While the ECB’s actions provided a short-term boost to financial markets in the first four months of this year, the turmoil has re-emerged in an even more virulent form. Concerns grow that the banks are running out of money to buy government debt.
These fears are reflected in the recent spike in interest rates on Spanish and Italian government debt. The interest rate on Spanish debt has approached the critical level of 6 percent in recent days. The rates on Italian bonds, which fell to 4.5 percent in March after touching 7 percent in January, are now back up to 5.63 percent.

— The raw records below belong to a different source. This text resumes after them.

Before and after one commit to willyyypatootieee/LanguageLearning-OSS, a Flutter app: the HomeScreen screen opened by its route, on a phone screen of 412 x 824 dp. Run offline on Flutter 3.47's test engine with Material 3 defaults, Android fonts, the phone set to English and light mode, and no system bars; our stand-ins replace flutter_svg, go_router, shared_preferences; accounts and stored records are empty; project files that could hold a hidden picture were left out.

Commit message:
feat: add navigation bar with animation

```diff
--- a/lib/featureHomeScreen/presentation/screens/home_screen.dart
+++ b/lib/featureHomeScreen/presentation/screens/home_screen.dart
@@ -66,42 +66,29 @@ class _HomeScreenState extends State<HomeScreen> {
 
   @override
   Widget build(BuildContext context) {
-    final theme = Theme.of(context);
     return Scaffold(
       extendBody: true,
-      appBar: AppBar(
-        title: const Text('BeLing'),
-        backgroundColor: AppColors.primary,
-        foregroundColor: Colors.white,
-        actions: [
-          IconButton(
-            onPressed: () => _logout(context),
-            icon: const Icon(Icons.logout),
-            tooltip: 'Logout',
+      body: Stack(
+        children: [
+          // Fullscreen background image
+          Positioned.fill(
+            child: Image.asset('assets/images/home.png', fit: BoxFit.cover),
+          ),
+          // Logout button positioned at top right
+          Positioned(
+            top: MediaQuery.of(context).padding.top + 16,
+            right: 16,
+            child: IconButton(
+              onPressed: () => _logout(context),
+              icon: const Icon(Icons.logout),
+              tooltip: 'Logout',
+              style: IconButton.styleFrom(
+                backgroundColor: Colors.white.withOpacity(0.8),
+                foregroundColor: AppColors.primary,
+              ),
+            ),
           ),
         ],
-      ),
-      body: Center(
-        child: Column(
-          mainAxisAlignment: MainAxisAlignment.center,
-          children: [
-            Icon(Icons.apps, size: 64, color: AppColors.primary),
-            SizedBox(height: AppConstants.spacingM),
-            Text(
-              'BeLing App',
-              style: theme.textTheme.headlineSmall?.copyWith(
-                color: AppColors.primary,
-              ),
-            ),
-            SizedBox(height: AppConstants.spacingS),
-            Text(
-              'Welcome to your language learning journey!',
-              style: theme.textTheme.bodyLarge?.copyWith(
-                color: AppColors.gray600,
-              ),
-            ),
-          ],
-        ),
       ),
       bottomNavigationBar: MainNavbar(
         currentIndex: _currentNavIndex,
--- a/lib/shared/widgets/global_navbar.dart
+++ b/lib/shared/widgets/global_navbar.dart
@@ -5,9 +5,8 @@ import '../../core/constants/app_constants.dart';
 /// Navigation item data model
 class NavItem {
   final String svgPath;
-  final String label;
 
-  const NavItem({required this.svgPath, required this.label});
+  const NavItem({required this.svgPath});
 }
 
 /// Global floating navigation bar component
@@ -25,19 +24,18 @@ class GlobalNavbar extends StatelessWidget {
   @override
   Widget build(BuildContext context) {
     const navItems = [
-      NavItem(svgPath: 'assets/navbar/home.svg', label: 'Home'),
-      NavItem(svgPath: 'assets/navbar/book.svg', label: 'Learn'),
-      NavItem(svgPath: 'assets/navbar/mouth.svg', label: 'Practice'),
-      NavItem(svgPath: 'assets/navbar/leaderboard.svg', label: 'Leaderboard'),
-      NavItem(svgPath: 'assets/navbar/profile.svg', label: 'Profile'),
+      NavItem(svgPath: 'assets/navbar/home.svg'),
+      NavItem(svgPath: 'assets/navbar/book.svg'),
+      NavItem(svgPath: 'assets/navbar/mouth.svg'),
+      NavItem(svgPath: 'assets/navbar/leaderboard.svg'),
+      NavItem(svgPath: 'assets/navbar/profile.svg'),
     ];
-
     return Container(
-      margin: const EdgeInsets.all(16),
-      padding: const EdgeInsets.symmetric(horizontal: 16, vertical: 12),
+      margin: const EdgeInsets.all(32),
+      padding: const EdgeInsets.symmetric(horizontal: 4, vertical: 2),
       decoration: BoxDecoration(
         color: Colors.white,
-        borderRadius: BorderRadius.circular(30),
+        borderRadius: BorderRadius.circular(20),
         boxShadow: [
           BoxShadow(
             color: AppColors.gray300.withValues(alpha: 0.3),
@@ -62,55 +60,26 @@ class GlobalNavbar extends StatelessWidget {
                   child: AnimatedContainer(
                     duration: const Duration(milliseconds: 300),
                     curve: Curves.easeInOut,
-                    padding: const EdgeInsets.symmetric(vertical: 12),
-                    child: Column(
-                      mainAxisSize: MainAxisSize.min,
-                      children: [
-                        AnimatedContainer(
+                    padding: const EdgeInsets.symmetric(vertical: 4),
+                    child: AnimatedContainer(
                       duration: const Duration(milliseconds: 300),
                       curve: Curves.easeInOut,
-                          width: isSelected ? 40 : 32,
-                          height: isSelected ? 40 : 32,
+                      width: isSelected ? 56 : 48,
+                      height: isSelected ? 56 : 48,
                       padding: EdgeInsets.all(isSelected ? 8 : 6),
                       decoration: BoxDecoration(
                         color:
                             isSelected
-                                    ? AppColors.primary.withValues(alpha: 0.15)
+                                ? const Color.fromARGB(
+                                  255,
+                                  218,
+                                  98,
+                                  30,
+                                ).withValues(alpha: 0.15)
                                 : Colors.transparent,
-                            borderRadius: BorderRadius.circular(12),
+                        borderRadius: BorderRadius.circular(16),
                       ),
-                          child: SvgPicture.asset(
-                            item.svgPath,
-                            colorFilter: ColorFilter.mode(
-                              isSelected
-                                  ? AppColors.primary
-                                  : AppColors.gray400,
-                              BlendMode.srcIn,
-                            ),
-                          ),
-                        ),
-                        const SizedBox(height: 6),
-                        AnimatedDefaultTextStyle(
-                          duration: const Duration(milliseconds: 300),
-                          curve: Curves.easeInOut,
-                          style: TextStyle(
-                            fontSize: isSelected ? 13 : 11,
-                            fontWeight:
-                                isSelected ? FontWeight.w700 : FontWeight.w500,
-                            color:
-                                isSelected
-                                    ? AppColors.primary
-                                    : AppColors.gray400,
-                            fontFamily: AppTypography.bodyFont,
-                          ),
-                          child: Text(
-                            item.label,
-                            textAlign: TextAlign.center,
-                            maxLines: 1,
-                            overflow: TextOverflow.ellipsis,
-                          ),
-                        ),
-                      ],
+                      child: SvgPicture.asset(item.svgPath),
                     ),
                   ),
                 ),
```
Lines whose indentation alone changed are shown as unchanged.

Hedge funds are reported to be betting against the Eurozone economies because they consider that the increase in liquidity does not provide any durable solution. According to a report in the Financial Times, a growing number of hedge funds “are directly wagering that Europe’s problems have become so entrenched that they will lead to a much more serious crisis in the coming months than the Eurozone has experienced.”

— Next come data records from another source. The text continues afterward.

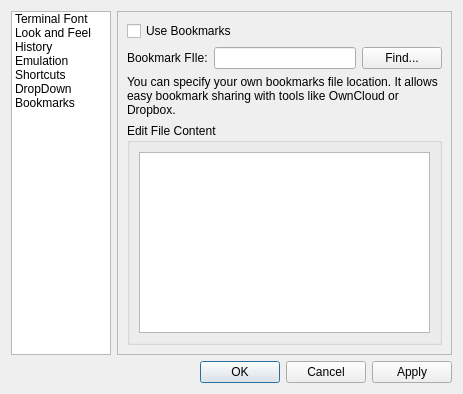
First picture: the form in src/forms/preferencesdialog.ui, repository trollixx/quickterminal, before the edit.
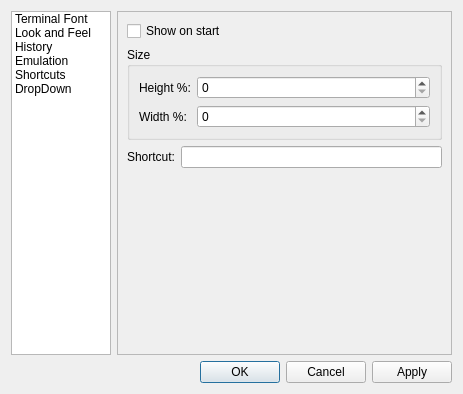
Second picture: the form after the edit. The open tabs and pages were chosen to show the change.

Commit message: Remove bookmarks related stuff from Preferences

Patch:
```diff
--- a/src/forms/preferencesdialog.ui
+++ b/src/forms/preferencesdialog.ui
@@ -77,11 +77,6 @@
        <string>DropDown</string>
       </property>
      </item>
-     <item>
-      <property name="text">
-       <string>Bookmarks</string>
-      </property>
-     </item>
     </widget>
    </item>
    <item row="0" column="1">
@@ -511,70 +506,6 @@
        </item>
       </layout>
      </widget>
-     <widget class="QWidget" name="page_2">
-      <layout class="QGridLayout" name="gridLayout_9">
-       <item row="3" column="0">
-        <widget class="QGroupBox" name="groupBox_5">
-         <property name="title">
-          <string>Edit File Content</string>
-         </property>
-         <layout class="QGridLayout" name="gridLayout_10">
-          <item row="0" column="0">
-           <widget class="QPlainTextEdit" name="bookmarkPlainEdit">
-            <property name="font">
-             <font>
-              <family>Bera Sans Mono [bitstream]</family>
-              <pointsize>11</pointsize>
-             </font>
-            </property>
-            <property name="lineWrapMode">
-             <enum>QPlainTextEdit::NoWrap</enum>
-            </property>
-           </widget>
-          </item>
-         </layout>
-        </widget>
-       </item>
-       <item row="0" column="0">
-        <widget class="QCheckBox" name="useBookmarksCheckBox">
-         <property name="text">
-          <string>Use Bookmarks</string>
-         </property>
-        </widget>
-       </item>
-       <item row="1" column="0">
-        <layout class="QHBoxLayout" name="horizontalLayout">
-         <item>
-          <widget class="QLabel" name="label_10">
-           <property name="text">
-            <string>Bookmark FIle:</string>
-           </property>
-          </widget>
-         </item>
-         <item>
-          <widget class="QLineEdit" name="bookmarksLineEdit"/>
-         </item>
-         <item>
-          <widget class="QPushButton" name="bookmarksButton">
-           <property name="text">
-            <string>Find...</string>
-           </property>
-          </widget>
-         </item>
-        </layout>
-       </item>
-       <item row="2" column="0">
-        <widget class="QLabel" name="label_11">
-         <property name="text">
-          <string>You can specify your own bookmarks file location. It allows easy bookmark sharing with tools like OwnCloud or Dropbox.</string>
-         </property>
-         <property name="wordWrap">
-          <bool>true</bool>
-         </property>
-        </widget>
-       </item>
-      </layout>
-     </widget>
     </widget>
    </item>
   </layout>
```
Left out of the diff: 2 changed lines with no effect on the pictures. The commit also changes 2 other files.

The financial uncertainty has been exacerbated by the austerity programs that are pushing the European economy deeper into recession, setting up a negative feedback loop. As economic growth declines, tax receipts fall, leading to a worsening debt situation and a further rise in the interest rates on government bonds.
Spain exemplifies this process. Tax receipts are estimated to be down by almost €1 trillion as a result of the loss of 374,300 jobs in the first three months of this year. At the same time, Spanish banks are estimated to have borrowed €316 billion from the ECB, equivalent to 11 percent of their total balance sheet. Anything over 10 percent is regarded as a “tipping point,” after which the injection of additional funds is needed.
Reflecting the fears of US financial institutions, former US Treasury Secretary Lawrence Summers, in a comment published in today’s Financial Times, warned that the ECB’s provision of liquidity had been little more than a palliative. “Weak banks, especially in Spain, have bought more of the debt of their weak sovereigns while foreigners have sold down their holdings. Markets see banks grow ever more nervous. Again, both Europe and the global economy approach the brink.”
The impact of the Spanish crisis will extend beyond Europe and the US. Last week, in a report on Asia, the IMF said the global economy remained “unusually vulnerable” and further “setbacks” would have “great repercussions” for Asia. “In particular, a sharp fall in exports to advanced economies and a reversal of capital flows would severely impact activity in the region.”
There are signs that the reversal of funds has already started. The Bank for International Settlements released figures showing that European banks withdrew $100 billion in lending to Asia in the last three months of 2011.